• [WHAT THIS TASK INVOLVES]: If a line of the data below holds the string "post", copy it.

=== THE DATA ===

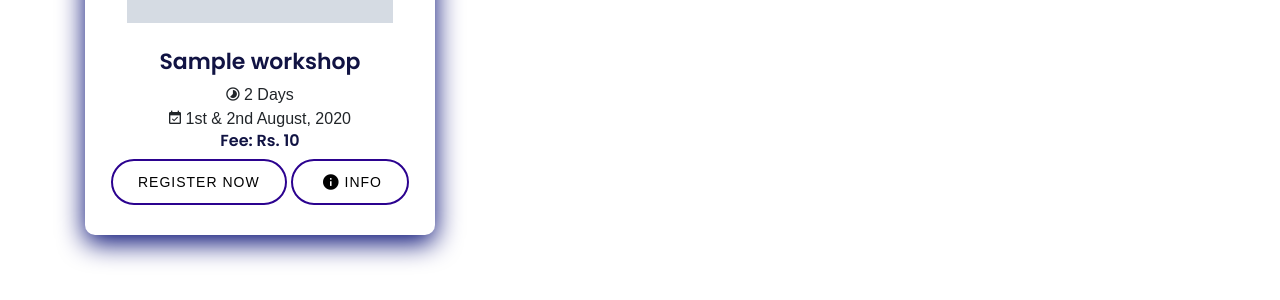
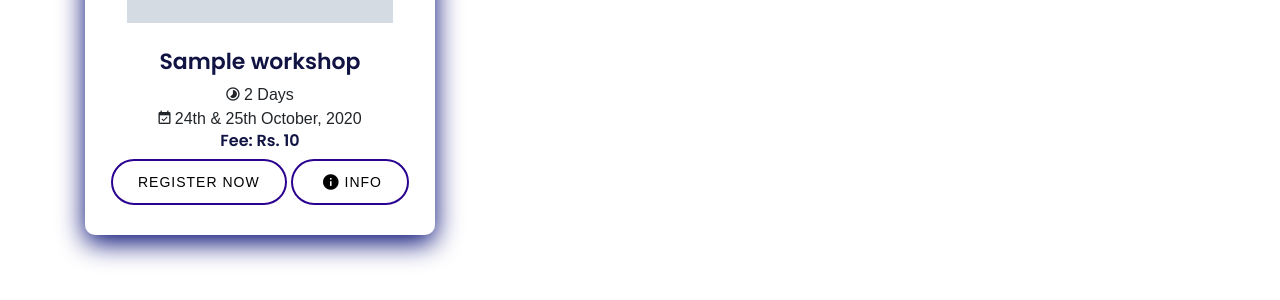
Before and after one commit to software-community/Advitiya-20, a Django app: page /workshop/ in a window 1280 px wide. Shown: the part 1141-1441 px from the top of the page. Run offline with Django 3.2, Linux system fonts and the light colour scheme; tables that the repository leaves empty hold one stand-in row (values such as "Sample post"); grey boxes marked "Sample" are stand-in pictures; parts of the project's set-up code (start-up, migrations or seed data) failed here and were passed over; some libraries are stand-ins or nearby versions; some web fonts are replaced.

Commit message:
Change workshop date 24 25 oct

```diff
--- a/main_page/templates/main_page/workshop.html
+++ b/main_page/templates/main_page/workshop.html
@@ -99,7 +99,7 @@ background: linear-gradient(to right, #fbc7d4, #9796f0); /* W3C, IE 10+/ Edge, F
                     {% else %}
                     <div class="post-meta">
                         <a class="post-date"><i class="zmdi zmdi-time-interval"></i> 2 Days</a><br>
-                        <a class="post-date"><i class="zmdi zmdi-calendar-check"></i> 1st & 2nd August, 2020</a>
+                        <a class="post-date"><i class="zmdi zmdi-calendar-check"></i> 24th & 25th October, 2020</a>
                     </div>
                     {% endif %}
                     <div class="post-meta">
```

===

• [SOLUTION TO THE EXERCISE]:
Before and after one commit to software-community/Advitiya-20, a Django app: page /workshop/ in a window 1280 px wide. Shown: the part 1141-1441 px from the top of the page. Run offline with Django 3.2, Linux system fonts and the light colour scheme; tables that the repository leaves empty hold one stand-in row (values such as "Sample post"); grey boxes marked "Sample" are stand-in pictures; parts of the project's set-up code (start-up, migrations or seed data) failed here and were passed over; some libraries are stand-ins or nearby versions; some web fonts are replaced.
                     <div class="post-meta">
                         <a class="post-date"><i class="zmdi zmdi-time-interval"></i> 2 Days</a><br>
-                        <a class="post-date"><i class="zmdi zmdi-calendar-check"></i> 1st & 2nd August, 2020</a>
+                        <a class="post-date"><i class="zmdi zmdi-calendar-check"></i> 24th & 25th October, 2020</a>
                     <div class="post-meta">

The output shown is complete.